madaco wrote:if a particle is moving at the plank speed (c), then one plank time later, it should have moved the plank length,
but if the particle is moving at less than c, then how far does it move is one plank time?
so if both time and space are quantized in the plank length and the plank time, that to me it seems like that would suggest that things would have to move at a integer multiple of c
and of course it cant move faster than c,
so that would mean that all particles at any instant must be either moving at c or at rest?
That's actually a very good question and I don't think science can answer it conclusively at this point. My understanding is that both Planck length and Planck time are hypothesized to be indivisible units of space and time, respectively - but this doesn't mean that both hypothesis have to be true. If the grain of space is the Planck length and time is infinitely divisible - no problem, and vice versa. On the other hand, when space and time are viewed as just dimensions of the pseudo-Riemannian manifold that spacetime is so it wouldn't feel natural for just one of them to be infinitely divisible.
If both are true then indeed motion with speeds of less than c are problematic. This can be covered by the uncertainty principle - the universe is probably not even theoretically observable at such scales.
I can understand Zeno's frustration with the apparent impossibility of motion. No matter how you look at it, it doesn't seem possible to complete an infinite number of steps in finite time. If the number of steps is finite, then, we run into the other Zeno paradox.
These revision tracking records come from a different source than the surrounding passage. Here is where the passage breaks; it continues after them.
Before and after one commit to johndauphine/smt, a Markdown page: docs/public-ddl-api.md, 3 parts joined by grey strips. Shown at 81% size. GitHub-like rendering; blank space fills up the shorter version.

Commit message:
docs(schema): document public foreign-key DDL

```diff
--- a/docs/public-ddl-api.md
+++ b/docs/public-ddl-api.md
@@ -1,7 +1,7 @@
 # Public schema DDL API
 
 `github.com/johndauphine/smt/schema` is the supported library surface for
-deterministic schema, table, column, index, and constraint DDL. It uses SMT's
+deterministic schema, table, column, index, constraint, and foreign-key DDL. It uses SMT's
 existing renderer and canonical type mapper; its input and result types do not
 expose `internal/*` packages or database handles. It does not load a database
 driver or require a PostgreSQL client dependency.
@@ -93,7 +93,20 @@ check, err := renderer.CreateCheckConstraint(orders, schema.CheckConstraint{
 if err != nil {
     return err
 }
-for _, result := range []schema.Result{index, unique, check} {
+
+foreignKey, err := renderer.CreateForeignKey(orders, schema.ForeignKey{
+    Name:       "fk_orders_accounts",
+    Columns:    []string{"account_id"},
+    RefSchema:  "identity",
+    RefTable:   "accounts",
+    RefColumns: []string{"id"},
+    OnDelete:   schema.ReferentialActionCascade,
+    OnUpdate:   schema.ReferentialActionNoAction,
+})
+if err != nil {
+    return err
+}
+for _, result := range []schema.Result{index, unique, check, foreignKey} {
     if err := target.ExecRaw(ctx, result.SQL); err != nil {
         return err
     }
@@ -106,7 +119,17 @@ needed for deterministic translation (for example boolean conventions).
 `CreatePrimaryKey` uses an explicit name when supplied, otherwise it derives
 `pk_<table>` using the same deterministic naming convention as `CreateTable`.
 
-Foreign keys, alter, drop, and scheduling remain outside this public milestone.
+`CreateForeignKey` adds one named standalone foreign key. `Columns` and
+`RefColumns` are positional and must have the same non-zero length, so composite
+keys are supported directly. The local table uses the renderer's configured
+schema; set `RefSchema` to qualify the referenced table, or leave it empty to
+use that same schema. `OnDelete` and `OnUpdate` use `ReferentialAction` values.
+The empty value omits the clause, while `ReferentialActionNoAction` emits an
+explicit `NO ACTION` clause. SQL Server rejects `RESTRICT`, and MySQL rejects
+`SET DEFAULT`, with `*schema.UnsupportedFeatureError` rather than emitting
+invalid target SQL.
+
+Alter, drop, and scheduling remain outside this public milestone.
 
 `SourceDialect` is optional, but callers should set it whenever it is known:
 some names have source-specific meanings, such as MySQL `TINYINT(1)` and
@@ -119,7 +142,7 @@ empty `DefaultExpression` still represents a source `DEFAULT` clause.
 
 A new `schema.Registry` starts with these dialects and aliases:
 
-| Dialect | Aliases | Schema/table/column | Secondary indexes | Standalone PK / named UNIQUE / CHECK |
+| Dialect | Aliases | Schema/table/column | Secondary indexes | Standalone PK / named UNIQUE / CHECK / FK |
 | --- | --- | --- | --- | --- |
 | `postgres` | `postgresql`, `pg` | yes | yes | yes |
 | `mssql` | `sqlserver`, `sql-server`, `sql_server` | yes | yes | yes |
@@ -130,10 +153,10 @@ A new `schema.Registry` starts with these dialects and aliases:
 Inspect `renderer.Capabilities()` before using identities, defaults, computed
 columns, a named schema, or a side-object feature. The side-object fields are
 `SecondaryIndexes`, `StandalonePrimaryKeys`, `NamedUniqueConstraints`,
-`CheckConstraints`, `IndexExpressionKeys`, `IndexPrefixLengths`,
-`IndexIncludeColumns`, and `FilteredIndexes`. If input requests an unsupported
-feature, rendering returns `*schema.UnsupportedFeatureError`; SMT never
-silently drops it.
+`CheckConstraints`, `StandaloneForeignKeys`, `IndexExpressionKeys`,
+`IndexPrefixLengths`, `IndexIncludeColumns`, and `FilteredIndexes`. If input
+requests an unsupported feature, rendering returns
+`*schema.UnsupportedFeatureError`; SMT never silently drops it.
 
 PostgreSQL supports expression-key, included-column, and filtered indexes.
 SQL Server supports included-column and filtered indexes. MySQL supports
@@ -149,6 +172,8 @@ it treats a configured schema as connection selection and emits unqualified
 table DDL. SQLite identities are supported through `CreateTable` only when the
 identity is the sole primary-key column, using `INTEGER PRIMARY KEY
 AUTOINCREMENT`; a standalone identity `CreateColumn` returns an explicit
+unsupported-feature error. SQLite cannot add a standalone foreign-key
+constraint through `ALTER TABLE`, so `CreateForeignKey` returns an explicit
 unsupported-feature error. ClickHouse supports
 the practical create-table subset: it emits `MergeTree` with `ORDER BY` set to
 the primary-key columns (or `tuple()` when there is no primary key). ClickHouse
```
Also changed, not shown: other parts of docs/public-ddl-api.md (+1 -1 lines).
Even nowadays, if we assume finite divisibility we run into all kinds of counter-intuitive implications, even if it's at finer grain than the Planck units. If both space and time are finitely divisible, then we have, first, a lower bound for speed and second, a smallest possible increment; speed must then be an integer multiple of slowest possible speed (1 atomic unit of length per 1 atomic unit of time)